- Think long and hard about compliance. Every policy and procedure should address a compliance issue or regulation. Be sure you can clearly state that issue. Keep it simple. Then consider what will motivate individuals to comply. Don’t assume what the reaction will be—test it with your stakeholders. This gives you an opportunity to improve the policy before it is in place. Maybe there are ways to make compliance easier or to address the varying motivations within your target audience. Finally, consider how much compliance is good enough. Build your rollout and monitoring plan to match.
- Frame and communicate with purpose. As you are building a policy, consider how you will announce it to your target audience. You have a better chance at achieving compliance when you take the time to plan its release. Framing your policy gives it context, and context leads to understanding. For example, a new policy about electrical hazards may warrant a life-or-death framing, while a policy about water conservation probably does not. Some policies are best communicated through a clear, concise notification while others may require a detailed training series. Formulate your strategy to optimize policy compliance.
- Track who has read and understood the policy. Attestation is a good measure of initial implementation. Require your target audience to acknowledge receipt and attest to their understanding. Use a system to send notifications and track attestation in real time, so that you can identify where follow-up is required. Reminders and escalation can then be part of your process and serve as an audit trail. All of this aids in engagement.
- Test for complete understanding. Surveys and tests are effective tools for predicting compliance and obtaining input on how to improve policies in the future. Deploy tests at the same time as you distribute the policy to ensure that the policy is well understood. Deploy a survey to obtain feedback on the policy and its distribution. You may even want to re-test at a later date to determine if your target audience remembers the policy content.
- Evaluate policy success/failure. Evaluation is fundamental to continuous process improvement. Plan how you will evaluate policy success or failure before you implement. Think about how you will determine if a policy was followed, if it worked as expected and whether there were unintended consequences. Plan to review the implementation to see if it went as planned. You should also allow for the possibility that the policy may prove flawed in some way. While this is something policy managers strive to avoid, it is better to acknowledge and correct a flaw than to allow it to remain. It may be time to revise, replace or remove the policy.
Mind the Gap
Effective policy implementation helps organizations build a bridge between new policy creation and compliance. There is abundant opportunity to engage with employees throughout the policy management process.
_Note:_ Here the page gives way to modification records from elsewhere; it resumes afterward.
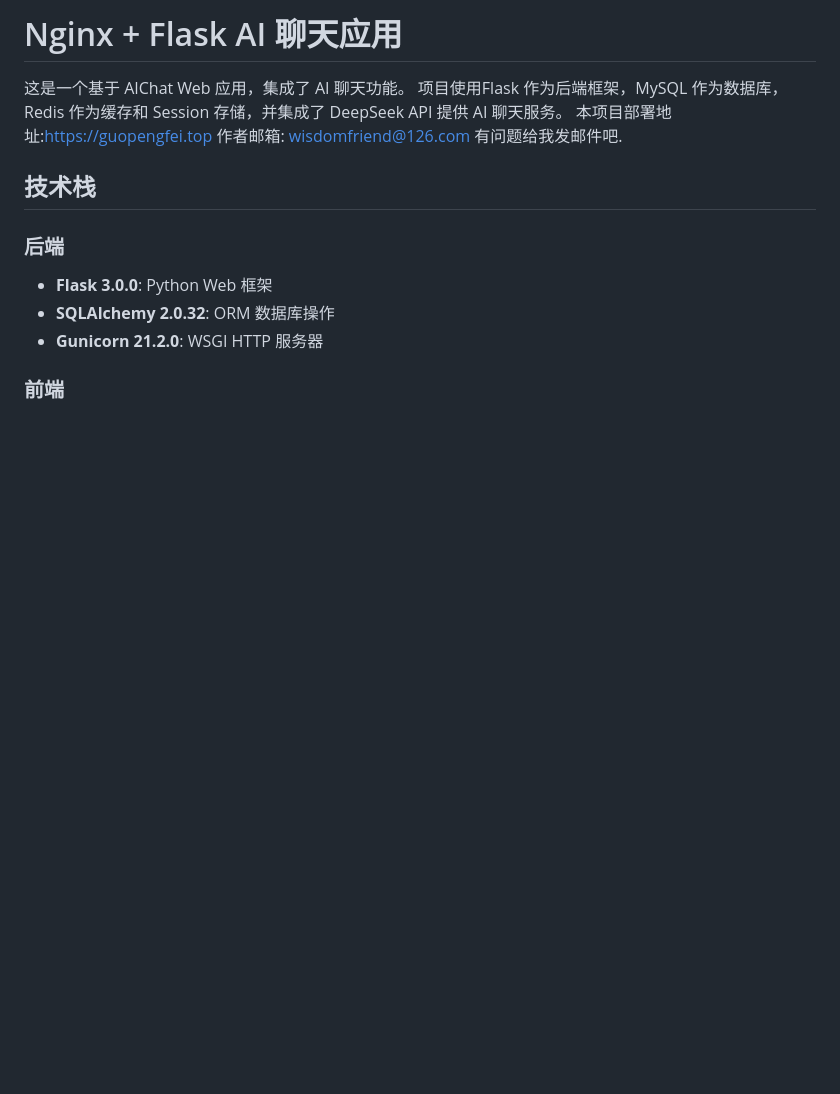
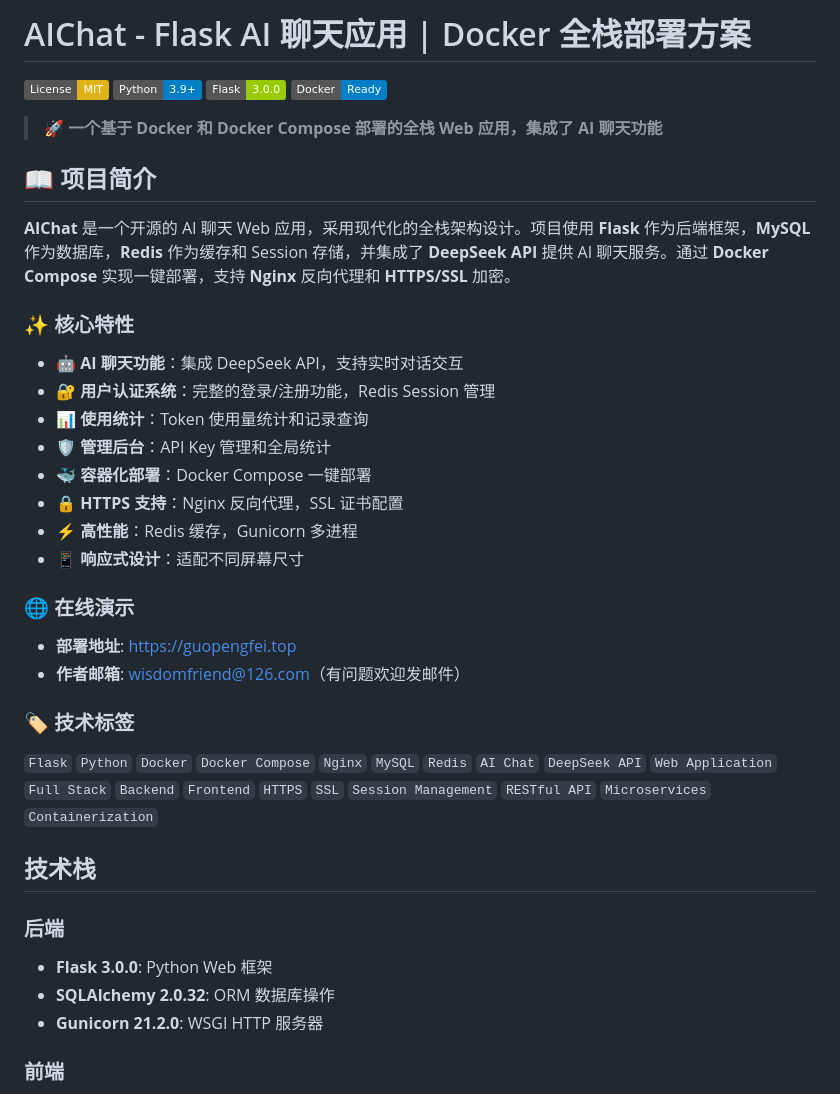
Before and after one commit to wisdomfriend/AIChat, a Markdown page: README.md, the part around the change. Drawn GitHub-style; badges without logos; blank space fills up the shorter version.

Commit message:
1 更新技术说明

```diff
--- a/README.md
+++ b/README.md
@@ -1,9 +1,35 @@
-# Nginx + Flask AI 聊天应用
+# AIChat - Flask AI 聊天应用 | Docker 全栈部署方案
 
-这是一个基于 AIChat Web 应用，集成了 AI 聊天功能。
-项目使用Flask 作为后端框架，MySQL 作为数据库，Redis 作为缓存和 Session 存储，并集成了 DeepSeek API 提供 AI 聊天服务。
-本项目部署地址:https://guopengfei.top
-作者邮箱: wisdomfriend@126.com 有问题给我发邮件吧.
+[![License: MIT](https://img.shields.io/badge/License-MIT-yellow.svg)](https://opensource.org/licenses/MIT)
+[![Python](https://img.shields.io/badge/Python-3.9+-blue.svg)](https://www.python.org/)
+[![Flask](https://img.shields.io/badge/Flask-3.0.0-green.svg)](https://flask.palletsprojects.com/)
+[![Docker](https://img.shields.io/badge/Docker-Ready-blue.svg)](https://www.docker.com/)
+
+> 🚀 **一个基于 Docker 和 Docker Compose 部署的全栈 Web 应用，集成了 AI 聊天功能**
+
+## 📖 项目简介
+
+**AIChat** 是一个开源的 AI 聊天 Web 应用，采用现代化的全栈架构设计。项目使用 **Flask** 作为后端框架，**MySQL** 作为数据库，**Redis** 作为缓存和 Session 存储，并集成了 **DeepSeek API** 提供 AI 聊天服务。通过 **Docker Compose** 实现一键部署，支持 **Nginx** 反向代理和 **HTTPS/SSL** 加密。
+
+### ✨ 核心特性
+
+- 🤖 **AI 聊天功能**：集成 DeepSeek API，支持实时对话交互
+- 🔐 **用户认证系统**：完整的登录/注册功能，Redis Session 管理
+- 📊 **使用统计**：Token 使用量统计和记录查询
+- 🛡️ **管理后台**：API Key 管理和全局统计
+- 🐳 **容器化部署**：Docker Compose 一键部署
+- 🔒 **HTTPS 支持**：Nginx 反向代理，SSL 证书配置
+- ⚡ **高性能**：Redis 缓存，Gunicorn 多进程
+- 📱 **响应式设计**：适配不同屏幕尺寸
+
+### 🌐 在线演示
+
+- **部署地址**: https://guopengfei.top
+- **作者邮箱**: wisdomfriend@126.com（有问题欢迎发邮件）
+
+### 🏷️ 技术标签
+
+`Flask` `Python` `Docker` `Docker Compose` `Nginx` `MySQL` `Redis` `AI Chat` `DeepSeek API` `Web Application` `Full Stack` `Backend` `Frontend` `HTTPS` `SSL` `Session Management` `RESTful API` `Microservices` `Containerization`
 
 ## 技术栈
 
```
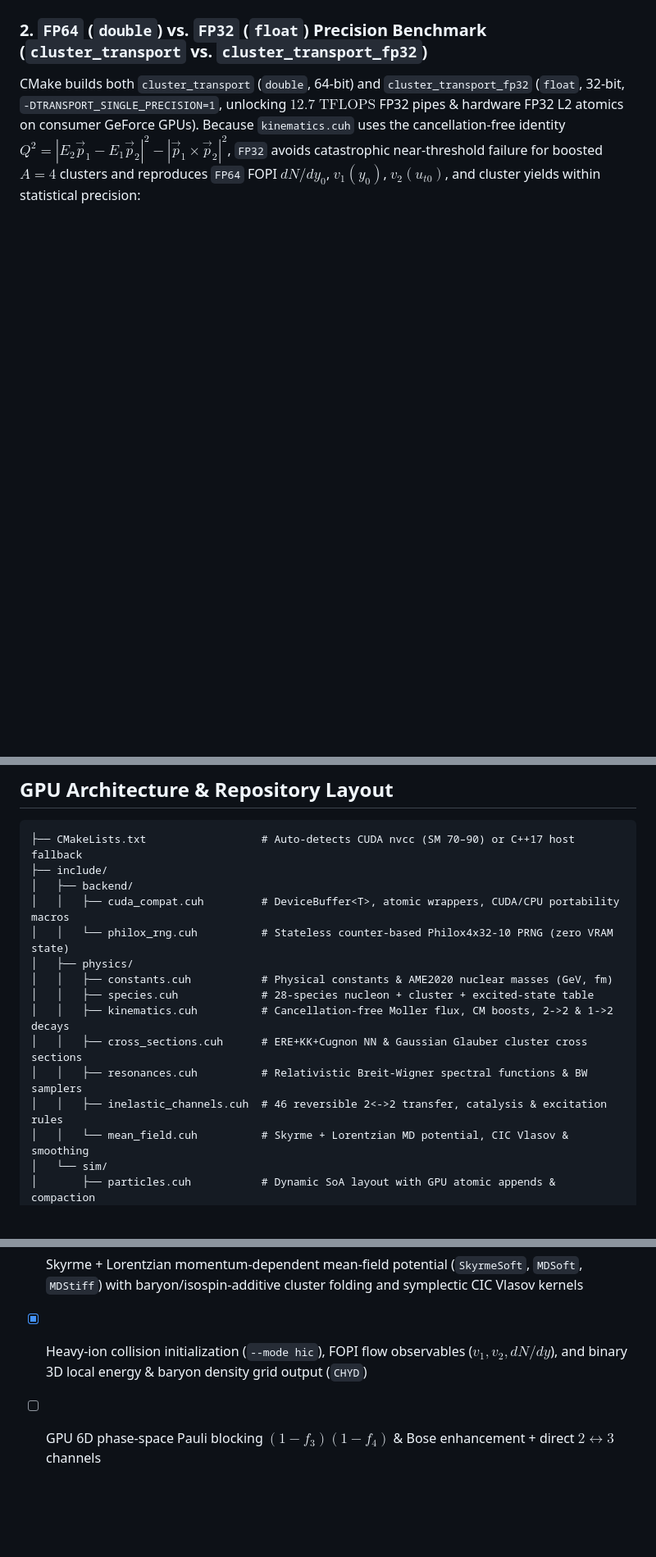
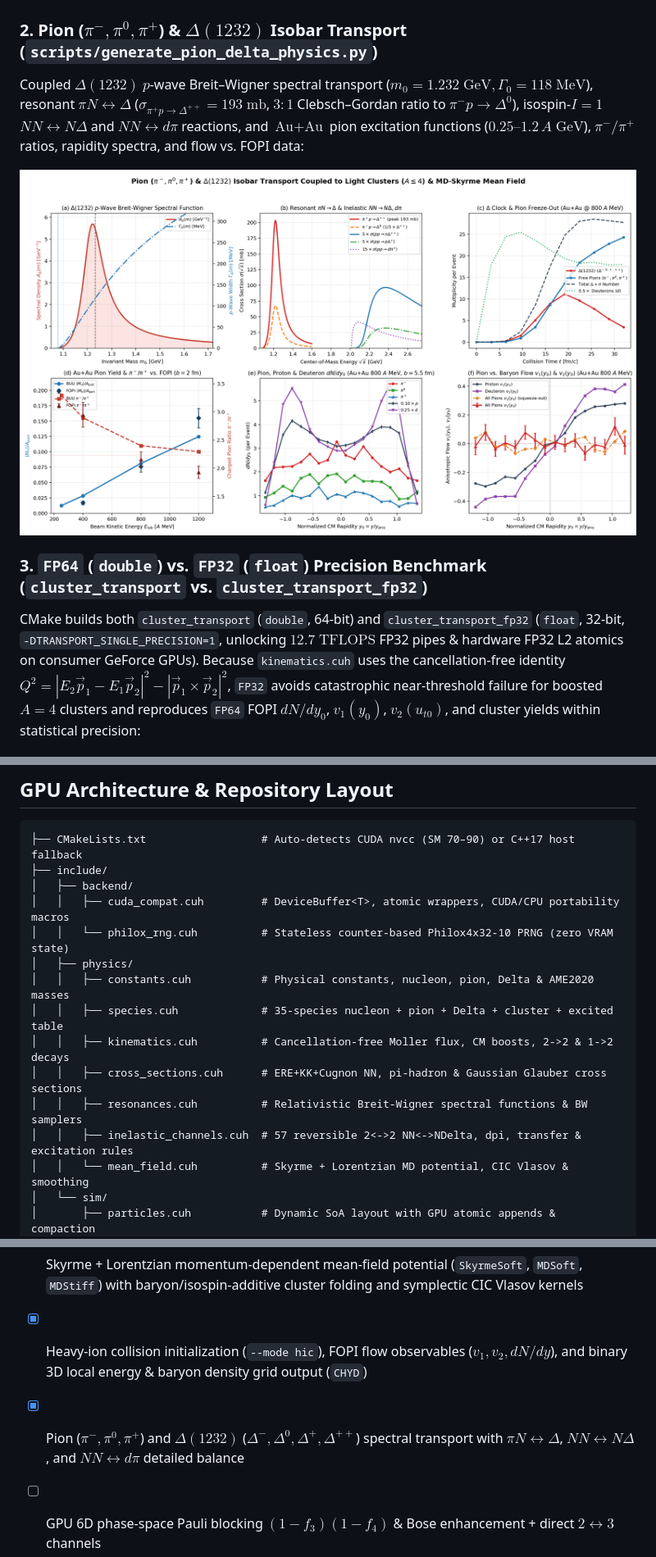
Before and after one commit to OlehSavchuk/cuda-cluster-transport, a Markdown page: README.md, 3 parts joined by grey strips. Shown at 82% size. GitHub-like rendering; pictures changed too: assets/pion_delta_physics.png (added); blank space fills up the shorter version.

Commit message:
Add pion triplet and Delta(1232) quartet with off-shell detailed balance

```diff
--- a/README.md
+++ b/README.md
@@ -29,7 +29,14 @@ Direct benchmark against published **FOPI Collaboration experimental data** (W.
   <img src="assets/fopi_auau250_flow.png" alt="FOPI Au + Au 250 A MeV dN/dy, v1, and v2 Flow" width="100%">
 </p>
 
-### 2. `FP64` (`double`) vs. `FP32` (`float`) Precision Benchmark (`cluster_transport` vs. `cluster_transport_fp32`)
+### 2. Pion ($\pi^-, \pi^0, \pi^+$) & $\Delta(1232)$ Isobar Transport (`scripts/generate_pion_delta_physics.py`)
+Coupled $\Delta(1232)$ $p$-wave Breit–Wigner spectral transport ($m_0 = 1.232\;\text{GeV}, \Gamma_0 = 118\;\text{MeV}$), resonant $\pi N \leftrightarrow \Delta$ ($\sigma_{\pi^+ p \to \Delta^{++}} = 193\;\text{mb}$, $3:1$ Clebsch–Gordan ratio to $\pi^- p \to \Delta^0$), isospin-$I=1$ $NN \leftrightarrow N\Delta$ and $NN \leftrightarrow d\pi$ reactions, and $\text{Au}+\text{Au}$ pion excitation functions ($0.25\text{–}1.2\,A\;\text{GeV}$), $\pi^-/\pi^+$ ratios, rapidity spectra, and flow vs. FOPI data:
+
+<p align="center">
+  <img src="assets/pion_delta_physics.png" alt="Pion and Delta(1232) Isobar Transport Physics and FOPI Benchmark" width="100%">
+</p>
+
+### 3. `FP64` (`double`) vs. `FP32` (`float`) Precision Benchmark (`cluster_transport` vs. `cluster_transport_fp32`)
 CMake builds both `cluster_transport` (`double`, 64-bit) and `cluster_transport_fp32` (`float`, 32-bit, `-DTRANSPORT_SINGLE_PRECISION=1`, unlocking $12.7\;\text{TFLOPS}$ FP32 pipes & hardware FP32 L2 atomics on consumer GeForce GPUs). Because `kinematics.cuh` uses the cancellation-free identity $Q^2 = |E_2\vec{p}_1 - E_1\vec{p}_2|^2 - |\vec{p}_1 \times \vec{p}_2|^2$, `FP32` avoids catastrophic near-threshold failure for boosted $A=4$ clusters and reproduces `FP64` FOPI $dN/dy_0$, $v_1(y_0)$, $v_2(u_{t0})$, and cluster yields within statistical precision:
 
 <p align="center">
@@ -140,12 +147,12 @@ Diffuse excited states such as $d^*(0^+)$ and the ${}^4\text{He}^*(20.21, 0^+)$
 │   │   ├── cuda_compat.cuh         # DeviceBuffer<T>, atomic wrappers, CUDA/CPU portability macros
 │   │   └── philox_rng.cuh          # Stateless counter-based Philox4x32-10 PRNG (zero VRAM state)
 │   ├── physics/
-│   │   ├── constants.cuh           # Physical constants & AME2020 nuclear masses (GeV, fm)
-│   │   ├── species.cuh             # 28-species nucleon + cluster + excited-state table
+│   │   ├── constants.cuh           # Physical constants, nucleon, pion, Delta & AME2020 masses
+│   │   ├── species.cuh             # 35-species nucleon + pion + Delta + cluster + excited table
 │   │   ├── kinematics.cuh          # Cancellation-free Moller flux, CM boosts, 2->2 & 1->2 decays
-│   │   ├── cross_sections.cuh      # ERE+KK+Cugnon NN & Gaussian Glauber cluster cross sections
+│   │   ├── cross_sections.cuh      # ERE+KK+Cugnon NN, pi-hadron & Gaussian Glauber cross sections
 │   │   ├── resonances.cuh          # Relativistic Breit-Wigner spectral functions & BW samplers
-│   │   ├── inelastic_channels.cuh  # 46 reversible 2<->2 transfer, catalysis & excitation rules
+│   │   ├── inelastic_channels.cuh  # 57 reversible 2<->2 NN<->NDelta, dpi, transfer & excitation rules
 │   │   └── mean_field.cuh          # Skyrme + Lorentzian MD potential, CIC Vlasov & smoothing
 │   └── sim/
 │       ├── particles.cuh           # Dynamic SoA layout with GPU atomic appends & compaction
@@ -248,4 +257,5 @@ python3 scripts/generate_animations.py
 - [x] Reversible $2 \leftrightarrow 2$ nuclear transfer ($dd \leftrightarrow pt/n\,{}^3\text{He}$, $dt \leftrightarrow n\alpha$, $d\,{}^3\text{He} \leftrightarrow p\alpha$), deuteron catalysis ($N+d \leftrightarrow N+d^*$), and ${}^4\text{He} \leftrightarrow {}^4\text{He}^*$ excitation with off-shell detailed balance
 - [x] Skyrme + Lorentzian momentum-dependent mean-field potential (`SkyrmeSoft`, `MDSoft`, `MDStiff`) with baryon/isospin-additive cluster folding and symplectic CIC Vlasov kernels
 - [x] Heavy-ion collision initialization (`--mode hic`), FOPI flow observables ($v_1, v_2, dN/dy$), and binary 3D local energy & baryon density grid output (`CHYD`)
+- [x] Pion ($\pi^-, \pi^0, \pi^+$) and $\Delta(1232)$ ($\Delta^-, \Delta^0, \Delta^+, \Delta^{++}$) spectral transport with $\pi N \leftrightarrow \Delta$, $NN \leftrightarrow N\Delta$, and $NN \leftrightarrow d\pi$ detailed balance
 - [ ] GPU 6D phase-space Pauli blocking $(1 - f_3)(1 - f_4)$ & Bose enhancement + direct $2 \leftrightarrow 3$ channels
```
Also changed, not shown: other parts of README.md (+5 -3 lines), 14 other files.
The greater the dialog the better the chance that policies are a constructive rather than disruptive force. Dialog can tease out subtleties that explain non-compliance, such as information gaps and barriers to enforcement. Engaged employees provide insights that can lead to better performance—and that is something to celebrate.